Hence in order to return to this past perfection – or in order to create a new form of this past perfection, this past ideal, or in order to create a new perfection inspired by some past ideal – our enemies, and/or opposing ideologies and those adhering to them, must be dealt with. There must therefore be struggle; the notion of future victory; and at the very least political activity and propaganda directed toward political goals – a moving toward regaining the authority, the power, the influence which supporters of an ideology believe or assume they and their kind have lost and which they almost invariably believe are now ‘in the hands of their enemies’ and/or of traitors and ‘heretics’.

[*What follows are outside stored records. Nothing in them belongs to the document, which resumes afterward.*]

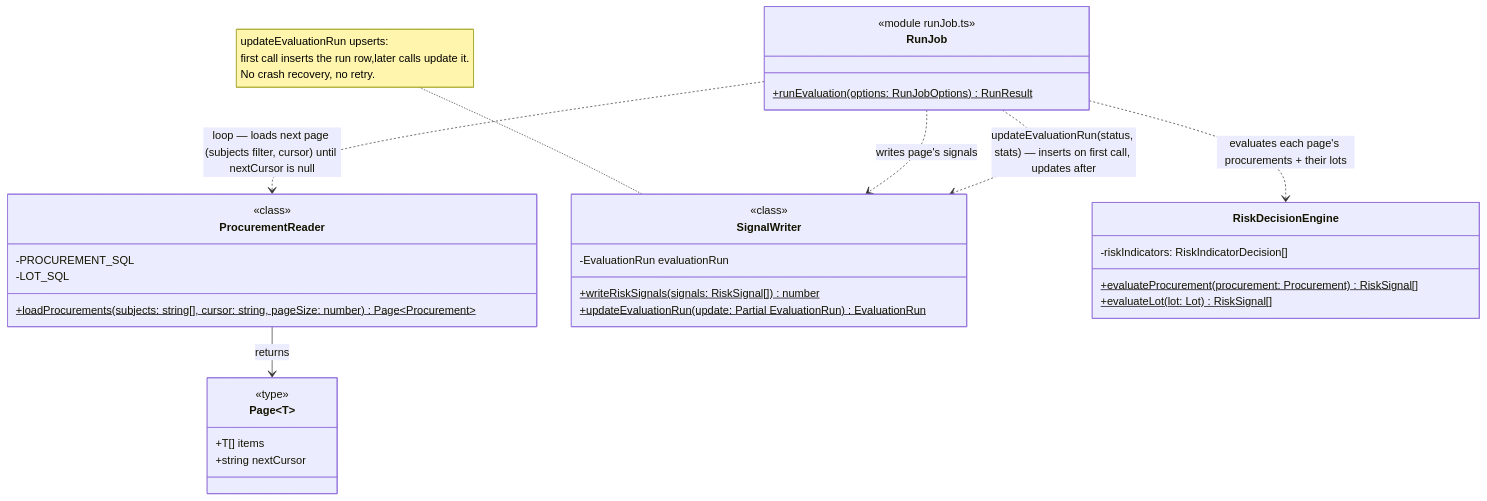
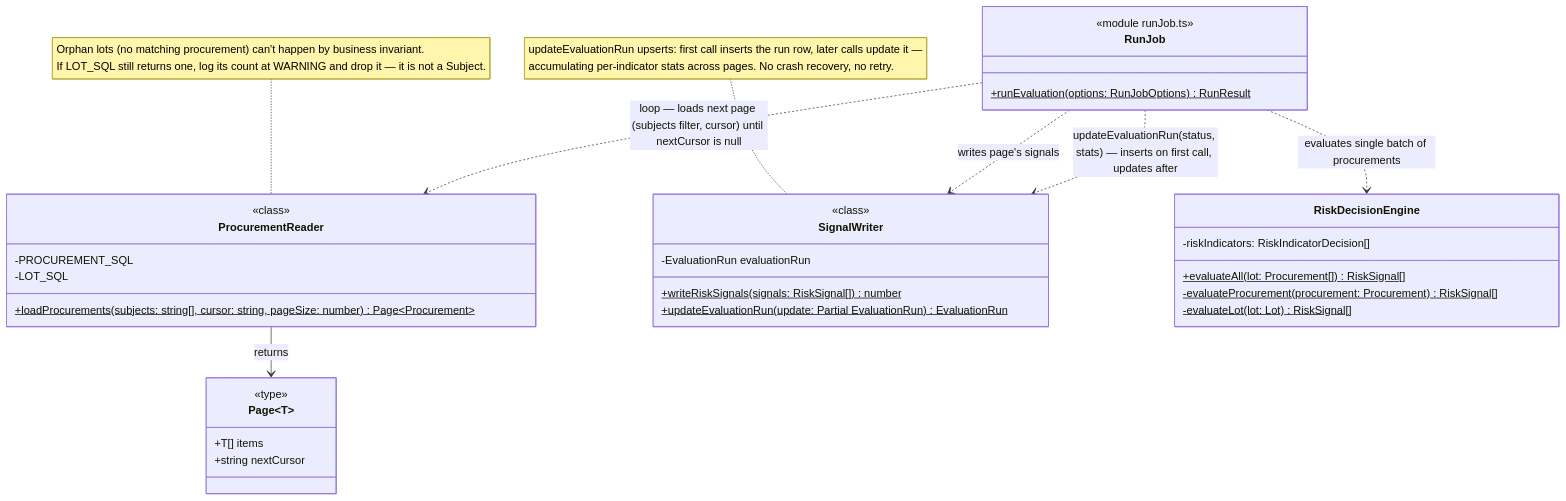
The second of 5 diagrams in docs/indicators-story/risk-service-architecture-v2.md (Viespirkiu-grupe/viespirkiai), drawn with Mermaid before and after one commit. The commit also changed other lines of this file, not shown here.

Commit message:
arch update

````diff
--- a/docs/indicators-story/risk-service-architecture-v2.md
+++ b/docs/indicators-story/risk-service-architecture-v2.md
@@ -36,42 +36,44 @@
 ```mermaid
 classDiagram
     class ProcurementReader {
         <<class>>
         -PROCUREMENT_SQL
         -LOT_SQL
         +loadProcurements(subjects: string[], cursor: string, pageSize: number)$ Page~Procurement~
     }
+    note for ProcurementReader "Orphan lots (no matching procurement) can't happen by business invariant.
+    If LOT_SQL still returns one, log its count at WARNING and drop it — it is not a Subject."
 
     class Page~T~ {
         <<type>>
         +T[] items
         +string nextCursor
     }
 
     class SignalWriter {
         <<class>>
         -EvaluationRun evaluationRun
         +writeRiskSignals(signals: RiskSignal[])$ number
         +updateEvaluationRun(update: Partial EvaluationRun)$ EvaluationRun
     }
-    note for SignalWriter "updateEvaluationRun upserts: 
-    first call inserts the run row,later calls update it. 
-    No crash recovery, no retry."
+    note for SignalWriter "updateEvaluationRun upserts: first call inserts the run row, later calls update it —
+    accumulating per-indicator stats across pages. No crash recovery, no retry."
 
     class RunJob {
         <<module runJob.ts>>
         +runEvaluation(options: RunJobOptions)$ RunResult
     }
 
     class RiskDecisionEngine {
         -riskIndicators: RiskIndicatorDecision[]
-        +evaluateProcurement(procurement: Procurement)$ RiskSignal[]
-        +evaluateLot(lot: Lot)$ RiskSignal[]
+        +evaluateAll(lot: Procurement[])$ RiskSignal[]
+        -evaluateProcurement(procurement: Procurement)$ RiskSignal[]
+        -evaluateLot(lot: Lot)$ RiskSignal[]        
     }
 
     RunJob ..> ProcurementReader : loop — loads next page (subjects filter, cursor) until nextCursor is null
     ProcurementReader --> Page : returns
-    RunJob ..> RiskDecisionEngine : evaluates each page's procurements + their lots
+    RunJob ..> RiskDecisionEngine : evaluates single batch of procurements
     RunJob ..> SignalWriter : writes page's signals
     RunJob ..> SignalWriter : updateEvaluationRun(status, stats) — inserts on first call, updates after
 ```
````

In effect, perceived enemies, those having authority/power, and those perceived as adhering to opposing or detrimental ideologies/beliefs or living in a manner seen as detrimental, become dehumanized, are judged en masse in a prejudiced manner, and become disliked, with this dislike naturally – because of the struggle for ‘victory’ – becoming intolerance, harshness, and thence, almost invariably at some time, turning to anger thence to hatred with such hatred often resulting in violence against individual ‘enemies’.

Such hatred and intolerance are the natural, the inevitable, consequence of all ideologies founded on notions of identity which glorify past glories or past perfections, which posit some abstract goal or some future ideal and which involve a struggle against enemies to achieve such a goal or such an ideal.

For there is symbiosis, an empowering of the individual, with the very notion of identity and meaning being dependant on notions about past glories, on inclusion/exclusion, on notions of superiority/inferiority, on posited enemies, on obstacles, and of a striving, a struggle, for an ideal, for some posited goal. And vice versa. This is the intoxicating elixir of extremism, a symbiosis born of, which engenders and which flourishes on division, divide, intolerance, pride, struggle, goals, and hate; a division, divide, an intolerance, a hatred, that possibly are at their worst, their most vitriolic, when based on ethnicity, or involve religions, or involve perceived or assumed ‘heretical’ divisions within a religion.” Notes on The Politics and Ideology of Hate (2012)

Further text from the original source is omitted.